What was missed: They then killed the embryo, so how do they know it would work?
essentially they took a human child and killed it to prove something...
and so let it grow up to be a baby? Uh, no: that would be unethical because it would be making the child an experiment.
Ironically, they have more of a problem if the embryo was left to become a baby than with killing it.
A panel of the American Society of Human Genetics, joined by representatives from 10 organizations scattered across the globe, recommended against genome editing that culminates in human pregnancy.

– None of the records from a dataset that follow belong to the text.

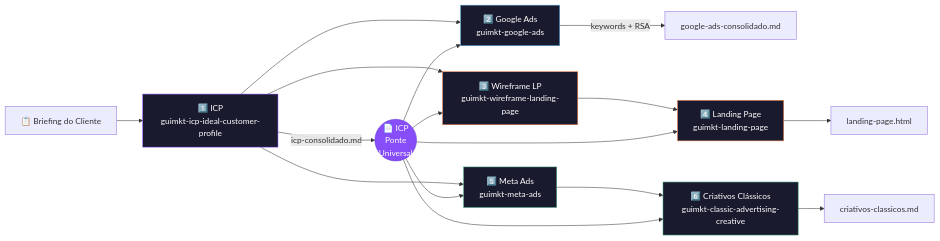
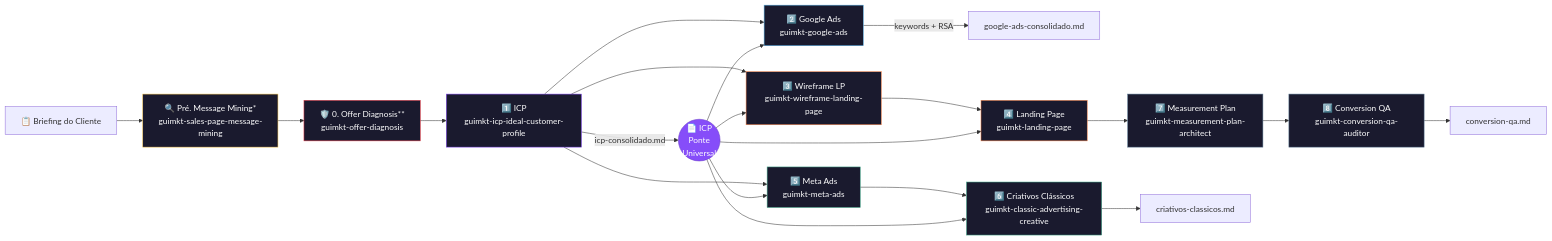
The fourth of 4 diagrams in README.md (guilhermemarketing/esc-skills), drawn with Mermaid before and after one commit. The commit also changed other lines of this file and 19 other files, not shown here.

````diff
--- a/README.md
+++ b/README.md
@@ -583,27 +645,37 @@
 ```mermaid
 flowchart LR
-    B["📋 Briefing do Cliente"] --> S1
+    B["📋 Briefing do Cliente"] --> SPre
+
+    SPre["🔍 Pré. Message Mining*\nguimkt-sales-page-message-mining"] --> S0
+    S0["🛡️ 0. Offer Diagnosis**\nguimkt-offer-diagnosis"] --> S1
 
     S1["1️⃣ ICP\nguimkt-icp-ideal-customer-profile"] --> S2
     S1 --> S3
     S1 --> S5
 
     S2["2️⃣ Google Ads\nguimkt-google-ads"] --> |keywords + RSA| OUT2["google-ads-consolidado.md"]
 
     S3["3️⃣ Wireframe LP\nguimkt-wireframe-landing-page"] --> S4
-    S4["4️⃣ Landing Page\nguimkt-landing-page"] --> OUT4["landing-page.html"]
+    S4["4️⃣ Landing Page\nguimkt-landing-page"] --> S7
 
     S5["5️⃣ Meta Ads\nguimkt-meta-ads"] --> S6
     S6["6️⃣ Criativos Clássicos\nguimkt-classic-advertising-creative"] --> OUT6["criativos-classicos.md"]
+
+    S7["7️⃣ Measurement Plan\nguimkt-measurement-plan-architect"] --> S8
+    S8["8️⃣ Conversion QA\nguimkt-conversion-qa-auditor"] --> OUT8["conversion-qa.md"]
 
     S1 --> |icp-consolidado.md| BRIDGE(("📄 ICP\nPonte\nUniversal"))
     BRIDGE --> S2 & S3 & S4 & S5 & S6
 
     style BRIDGE fill:#864df9,stroke:#6b3cc9,color:#fff
+    style SPre fill:#1a1a2e,stroke:#f9c74f,color:#fff
+    style S0 fill:#1a1a2e,stroke:#e63946,color:#fff
     style S1 fill:#1a1a2e,stroke:#864df9,color:#fff
     style S2 fill:#1a1a2e,stroke:#4ea8de,color:#fff
     style S3 fill:#1a1a2e,stroke:#f9844a,color:#fff
     style S4 fill:#1a1a2e,stroke:#f9844a,color:#fff
     style S5 fill:#1a1a2e,stroke:#43aa8b,color:#fff
     style S6 fill:#1a1a2e,stroke:#43aa8b,color:#fff
+    style S7 fill:#1a1a2e,stroke:#577590,color:#fff
+    style S8 fill:#1a1a2e,stroke:#577590,color:#fff
 ```
````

Their views were published Thursday in the American Journal of Human Genetics
This is just as immoral as IVF, which is done routinely: They know that many embryos will be destroyed, and that many will not survive transplant, but hey, the result is wonderful... as long as you don't worry about over the ethical status of those babies in the freezer.
When I was in medical school, a fertilized egg was reconized as human, but ethics forced the biology books to be changed to allow the "morning after pill", IVF (and destroying left over embryos) etc.
But gene editing is taking this one step further.
this is opening a pandora's box to let mad scientists and governments to make superhumans or untermensch...
and of course, this is already being done on animals.
so where do you draw the line?
Nat Hentoff once called bioethicists the "apologists for deathmaking" because you can always find one to justify what you want to do.
I am not against GM modification per se, but without a recognition that there are nuances and lines that should not be crossed is a problem in today's amoral post ethics world.
And of course even if they ban it in the US, Chinese scientists will go ahead and do it if it could make money.